▸ Problem details:
Find and copy each line of the data that includes "calc".

[Front-end code edit data]
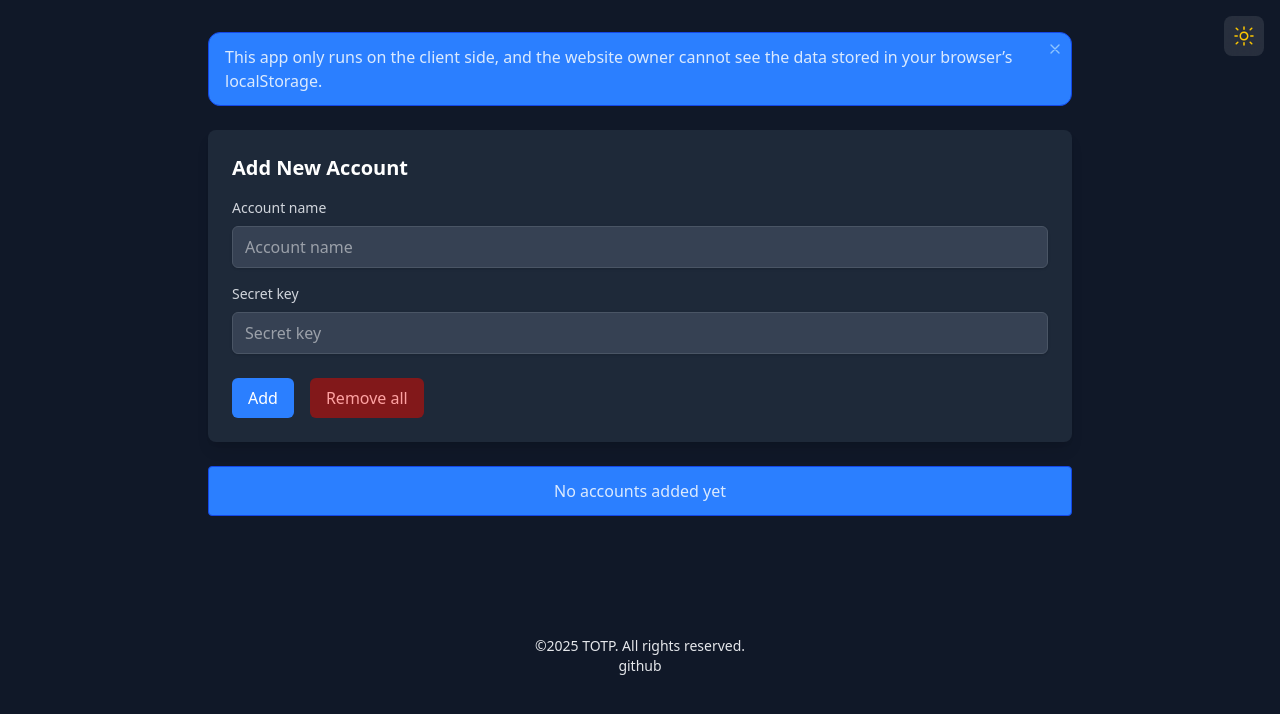
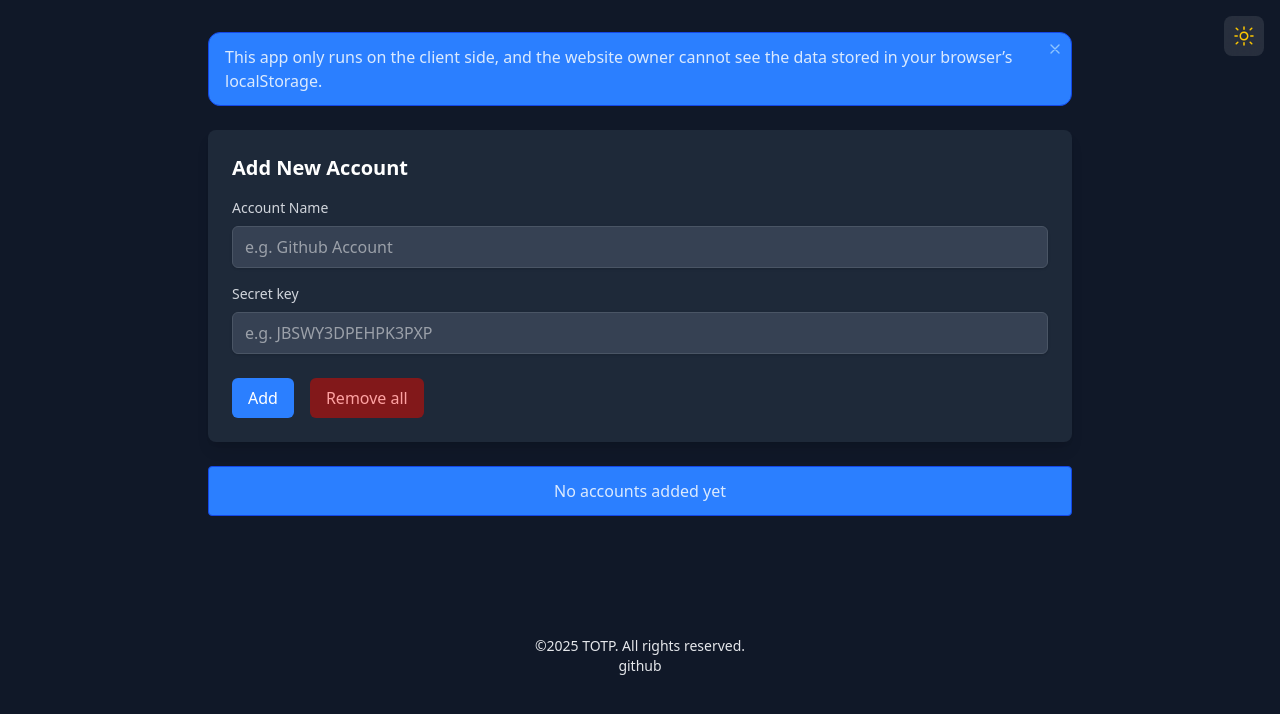
Before and after one commit to whdzera/totp, a Jekyll site: the page built from index.md, in a window 1280 px wide. Shown: the top 714 px of the page. Built offline with Jekyll 4.4.1, drawn with Linux system fonts in a browser that asks for light colours.

Commit message:
fix: layout mobile

```diff
--- a/_layouts/index.html
+++ b/_layouts/index.html
@@ -61,21 +61,21 @@
         <input
           data-totp-target="secretKey"
           type="text"
-          placeholder="Secret key"
+          placeholder="e.g. JBSWY3DPEHPK3PXP"
           class="w-full px-3 py-2 border border-gray-300 dark:border-gray-600 rounded-md shadow-sm focus:outline-none focus:ring-2 focus:ring-blue-500 focus:border-blue-500 dark:bg-gray-700 dark:text-white"
         />
       </div>
 
-      <div class="flex gap-4">
+      <div class="flex flex-wrap gap-4">
         <button
           data-action="click->totp#addAccount"
-          class="clickable px-4 py-2 bg-blue-500 text-white rounded-md hover:bg-blue-600 focus:outline-none focus:ring-2 focus:ring-blue-500 focus:ring-offset-2 dark:focus:ring-offset-gray-800 transition-colors duration-200"
+          class="clickable flex-1 sm:flex-none px-4 py-2 bg-blue-500 text-white rounded-md hover:bg-blue-600 focus:outline-none focus:ring-2 focus:ring-blue-500 focus:ring-offset-2 dark:focus:ring-offset-gray-800 transition-colors duration-200"
         >
           Add
         </button>
         <button
           data-action="click->totp#clearData"
-          class="clickable px-4 py-2 bg-red-100 text-red-700 rounded-md hover:bg-red-200 focus:outline-none focus:ring-2 focus:ring-red-500 focus:ring-offset-2 dark:bg-red-900 dark:text-red-300 dark:hover:bg-red-800 dark:focus:ring-offset-gray-800 transition-colors duration-200"
+          class="clickable flex-1 sm:flex-none px-4 py-2 bg-red-100 text-red-700 rounded-md hover:bg-red-200 focus:outline-none focus:ring-2 focus:ring-red-500 focus:ring-offset-2 dark:bg-red-900 dark:text-red-300 dark:hover:bg-red-800 dark:focus:ring-offset-gray-800 transition-colors duration-200"
         >
           Remove all
         </button>
--- a/app/assets/stylesheets/application.css
+++ b/app/assets/stylesheets/application.css
@@ -24,7 +24,6 @@
     --color-blue-600: oklch(54.6% 0.245 262.881);
     --color-blue-700: oklch(48.8% 0.243 264.376);
     --color-blue-900: oklch(37.9% 0.146 265.522);
-    --color-purple-100: oklch(94.6% 0.033 307.174);
     --color-gray-100: oklch(96.7% 0.003 264.542);
     --color-gray-200: oklch(92.8% 0.006 264.531);
     --color-gray-300: oklch(87.2% 0.01 258.338);
@@ -238,9 +237,6 @@
   .right-4 {
     right: calc(var(--spacing) * 4);
   }
-  .left-1 {
-    left: calc(var(--spacing) * 1);
-  }
   .left-1\/2 {
     left: calc(1/2 * 100%);
   }
@@ -328,12 +324,8 @@
   .max-w-4xl {
     max-width: var(--container-4xl);
   }
-  .border-collapse {
-    border-collapse: collapse;
-  }
-  .-translate-x-1 {
-    --tw-translate-x: calc(var(--spacing) * -1);
-    translate: var(--tw-translate-x) var(--tw-translate-y);
+  .flex-1 {
+    flex: 1;
   }
   .-translate-x-1\/2 {
     --tw-translate-x: calc(calc(1/2 * 100%) * -1);
@@ -348,8 +340,8 @@
   .cursor-pointer {
     cursor: pointer;
   }
-  .resize {
-    resize: both;
+  .flex-wrap {
+    flex-wrap: wrap;
   }
   .items-center {
     align-items: center;
@@ -428,10 +420,6 @@
   }
   .from-gray-100 {
     --tw-gradient-from: var(--color-gray-100);
-    --tw-gradient-stops: var(--tw-gradient-via-stops, var(--tw-gradient-position), var(--tw-gradient-from) var(--tw-gradient-from-position), var(--tw-gradient-to) var(--tw-gradient-to-position));
-  }
-  .from-purple-100 {
-    --tw-gradient-from: var(--color-purple-100);
     --tw-gradient-stops: var(--tw-gradient-via-stops, var(--tw-gradient-position), var(--tw-gradient-from) var(--tw-gradient-from-position), var(--tw-gradient-to) var(--tw-gradient-to-position));
   }
   .p-2 {
@@ -535,9 +523,6 @@
   .text-yellow-400 {
     color: var(--color-yellow-400);
   }
-  .underline {
-    text-decoration-line: underline;
-  }
   .shadow-lg {
     --tw-shadow: 0 10px 15px -3px var(--tw-shadow-color, rgb(0 0 0 / 0.1)), 0 4px 6px -4px var(--tw-shadow-color, rgb(0 0 0 / 0.1));
     box-shadow: var(--tw-inset-shadow), var(--tw-inset-ring-shadow), var(--tw-ring-offset-shadow), var(--tw-ring-shadow), var(--tw-shadow);
@@ -550,10 +535,6 @@
     --tw-shadow: 0 1px 3px 0 var(--tw-shadow-color, rgb(0 0 0 / 0.1)), 0 1px 2px -1px var(--tw-shadow-color, rgb(0 0 0 / 0.1));
     box-shadow: var(--tw-inset-shadow), var(--tw-inset-ring-shadow), var(--tw-ring-offset-shadow), var(--tw-ring-shadow), var(--tw-shadow);
   }
-  .outline {
-    outline-style: var(--tw-outline-style);
-    outline-width: 1px;
-  }
   .blur {
     --tw-blur: blur(8px);
     filter: var(--tw-blur,) var(--tw-brightness,) var(--tw-contrast,) var(--tw-grayscale,) var(--tw-hue-rotate,) var(--tw-invert,) var(--tw-saturate,) var(--tw-sepia,) var(--tw-drop-shadow,);
@@ -563,10 +544,6 @@
   }
   .backdrop-blur-sm {
     --tw-backdrop-blur: blur(var(--blur-sm));
-    -webkit-backdrop-filter: var(--tw-backdrop-blur,) var(--tw-backdrop-brightness,) var(--tw-backdrop-contrast,) var(--tw-backdrop-grayscale,) var(--tw-backdrop-hue-rotate,) var(--tw-backdrop-invert,) var(--tw-backdrop-opacity,) var(--tw-backdrop-saturate,) var(--tw-backdrop-sepia,);
-    backdrop-filter: var(--tw-backdrop-blur,) var(--tw-backdrop-brightness,) var(--tw-backdrop-contrast,) var(--tw-backdrop-grayscale,) var(--tw-backdrop-hue-rotate,) var(--tw-backdrop-invert,) var(--tw-backdrop-opacity,) var(--tw-backdrop-saturate,) var(--tw-backdrop-sepia,);
-  }
-  .backdrop-filter {
     -webkit-backdrop-filter: var(--tw-backdrop-blur,) var(--tw-backdrop-brightness,) var(--tw-backdrop-contrast,) var(--tw-backdrop-grayscale,) var(--tw-backdrop-hue-rotate,) var(--tw-backdrop-invert,) var(--tw-backdrop-opacity,) var(--tw-backdrop-saturate,) var(--tw-backdrop-sepia,);
     backdrop-filter: var(--tw-backdrop-blur,) var(--tw-backdrop-brightness,) var(--tw-backdrop-contrast,) var(--tw-backdrop-grayscale,) var(--tw-backdrop-hue-rotate,) var(--tw-backdrop-invert,) var(--tw-backdrop-opacity,) var(--tw-backdrop-saturate,) var(--tw-backdrop-sepia,);
   }
@@ -687,6 +664,11 @@
     &:focus {
       --tw-outline-style: none;
       outline-style: none;
+    }
+  }
+  .sm\:flex-none {
+    @media (width >= 40rem) {
+      flex: none;
     }
   }
   .dark\:border-blue-700 {
@@ -993,11 +975,6 @@
   inherits: false;
   initial-value: 0 0 #0000;
 }
-@property --tw-outline-style {
-  syntax: "*";
-  inherits: false;
-  initial-value: solid;
-}
 @property --tw-blur {
   syntax: "*";
   inherits: false;
@@ -1132,7 +1109,6 @@
       --tw-ring-offset-width: 0px;
       --tw-ring-offset-color: #fff;
       --tw-ring-offset-shadow: 0 0 #0000;
-      --tw-outline-style: solid;
       --tw-blur: initial;
       --tw-brightness: initial;
       --tw-contrast: initial;
```
Also changed, not shown: other parts of _layouts/index.html (+2 -2 lines).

▸ Result for this task:
     right: calc(var(--spacing) * 4);
-    left: calc(var(--spacing) * 1);
     left: calc(1/2 * 100%);
-    --tw-translate-x: calc(var(--spacing) * -1);
     --tw-translate-x: calc(calc(1/2 * 100%) * -1);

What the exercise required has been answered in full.